The U.S. dollar regained traction on Tuesday after losing more than 1% the previous day as investors anticipated more clarification on the UK's budget plan while misleading stories regarding the Bank of England's proposal to suspend quantitative tightening added to uncertainty. Meanwhile, the dollar is supported by rising interest rates and a weaker global growth outlook. Traders in China were also digesting statements from U.S. Secretary of State Antony Blinken. According to a U.S. official, China has decided to seize Taiwan on a "far speedier timeframe" than previously expected. Finally, the risk gauge, the S&P 500 futures, is up around 1.70% so far, while Asian indices are up 1.20% to 1.80%, powered by a resurgence in Chinese stocks.
The Euro gave up its gains early today after it advanced 1.22% yesterday. As a result, the common currency dropped from a near two-week high as investor sentiment was impacted by news that a quantitative tightening delay by the Bank of England was 'inaccurate.' In other news, the European Central Bank is set to raise interest rates by 75 basis points at its October meeting, despite the fact that a recession is looming. Both Bundesbank President Nagel and Dutch Central Bank Chief Knot stated that quantitative tightening should begin soon. Furthermore, Vice-President de Guindos stated last week that the central bank is prepared for a technical recession accompanied by rising inflation.
The British Pound fell on Tuesday after climbing 1.7% the day before as the Bank of England shattered hopes for another delay in the sale of government bonds. According to the news, the Bank of England was set to push out the start of its government bond sales from the planned date of October 6th to the latest anticipated date of October 31st. Meanwhile, markets are still digesting the repeal of nearly all of the tax cuts outlined in the mini-Budget. The company tax will climb to 25% from 19% next year, while the basic rate of income tax will continue at 20% eternally until circumstances allow it to be reduced, and the energy price guarantee will remain unchanged between now and April of next year.
The Japanese Yen has continued to fall today and is currently down 0.11% for the day. The increased risk appetite resulted from a big overnight surge on Wall Street, as robust earnings reports and the cancellation of proposed tax cuts in the UK raised mood. Additionally, positive corporate outlooks for domestic corporations boosted stocks, with a weaker Yen expected to enhance profitability in export-heavy Japanese industries. However, significant losses in the currency, which dropped to a new 32-year low, fuelled fears of further intervention.
The Canadian dollar rose more than 1.2% from a two-year low after the third-quarter Business Outlook Survey report. The report revealed that inflation expectations remain high, with 77% of firms expecting price growth to remain above 3% for the next two years, bolstering the case for additional rate hikes by the Bank of Canada. The Bank of Canada hiked its benchmark rate by 75 basis points in September, and markets anticipate another 50 basis point increase to 3.75% at its October 26th meeting. Inflation predictions among businesses increased to 7.11% in Q3 from 6.82% in Q2, with the CPI expected to be 5.22% in two years. According to the report, the majority of consumers foresee a recession in the next 12 months. In today's session, the Loonie has given up some of its gains due to the resurgence of dollar strength. Housing starts, and broader market news will provide new momentum going ahead for the day.

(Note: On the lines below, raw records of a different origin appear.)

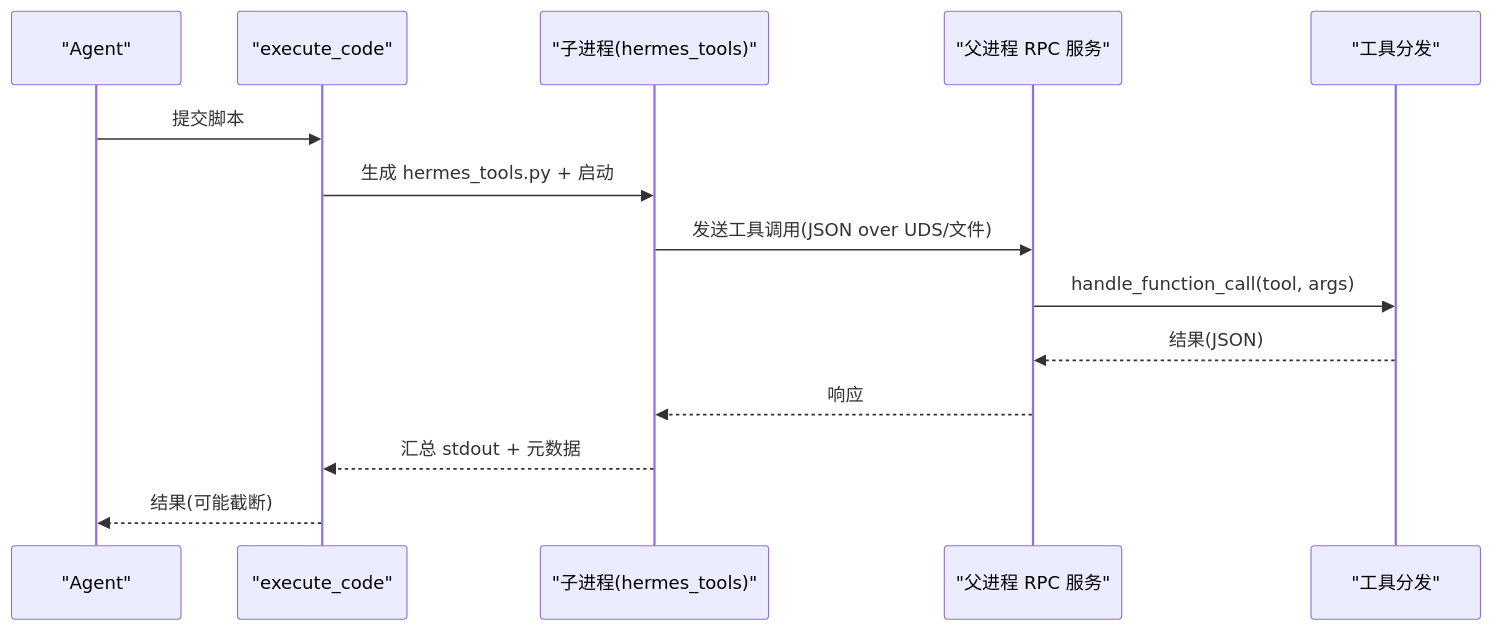
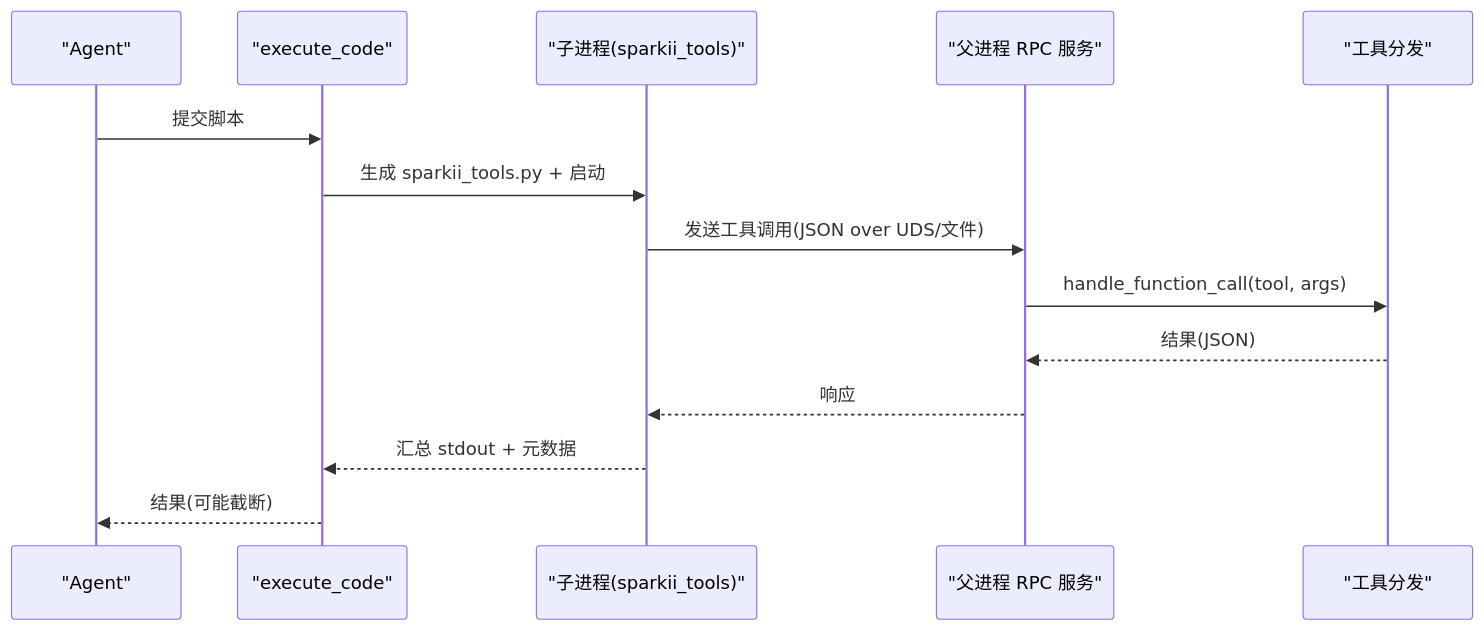
Before and after one commit to YueDJ/SpaikiiDesktop: the fourth of 8 diagrams in .qoder/repowiki/zh/content/项目概述/核心特性/工具生态系统/内置工具集/内置工具集.md, drawn with Mermaid. The commit also changed other lines of this file and 299 other files, not shown here.

````diff
--- a/.qoder/repowiki/zh/content/项目概述/核心特性/工具生态系统/内置工具集/内置工具集.md
+++ b/.qoder/repowiki/zh/content/项目概述/核心特性/工具生态系统/内置工具集/内置工具集.md
@@ -201,16 +201,16 @@
 ```mermaid
 sequenceDiagram
 participant Agent as "Agent"
 participant Exec as "execute_code"
-participant Child as "子进程(hermes_tools)"
+participant Child as "子进程(sparkii_tools)"
 participant Parent as "父进程 RPC 服务"
 participant Tools as "工具分发"
 Agent->>Exec : 提交脚本
-Exec->>Child : 生成 hermes_tools.py + 启动
+Exec->>Child : 生成 sparkii_tools.py + 启动
 Child->>Parent : 发送工具调用(JSON over UDS/文件)
 Parent->>Tools : handle_function_call(tool, args)
 Tools-->>Parent : 结果(JSON)
 Parent-->>Child : 响应
 Child-->>Exec : 汇总 stdout + 元数据
 Exec-->>Agent : 结果(可能截断)
 ```
````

The Mexican Peso rose for the third time in four days, benefiting from a lower global risk environment as U.S. Treasury yields fell and 98% of S&P 500 companies rose. More of UK Prime Minister Liz Truss' unfunded tax cuts were overturned, providing relief to risk assets around the world. Also, according to a London-based trader, most investors still favor buying the Peso because the combination of high carry and moderate volatility is quite appealing. In today's session, the Peso appears to be losing ground against the greenback. Due to the lack of important economic news, the Peso is at the mercy of the dollar and broader market sentiments throughout the day.
China's Yuan was little changed on Tuesday, aided by a consistent midpoint fixing and supporting policies, but experts warn downside pressures are rising amid an increase in Covid cases and data delays, which have fueled fears of economic deterioration. Analysts believe the People Bank of China's consistent fixing is intended to stabilize the Tuan during the week-long Communist Party Congress, which began on Sunday. Furthermore, China's state banks increased their intervention to safeguard the Yuan, banking sources told Reuters on Monday. Still, the Yuan may resume its drop against the dollar, and worries are reinforced by China's deferral of important economic data, particularly the much-anticipated third-quarter GDP figures.
The Brazilian Real closed 0.81% higher yesterday, indicating a respite in the currency's global rush to safety, as investors assessed the presidential debate from the day before, less than two weeks before the second round of voting. On the statistical front, the Central Bank reported that Gross Domestic Product (GDP) fell by 1.13% in August compared to the previous month. It was the largest monthly decline since March 2021, when it fell 3.6%. The negative outcome also ended the indicator's two-month expansion. Investors are also keeping an eye on electoral developments as the race for the second round between Bolsonaro and Lula tightens.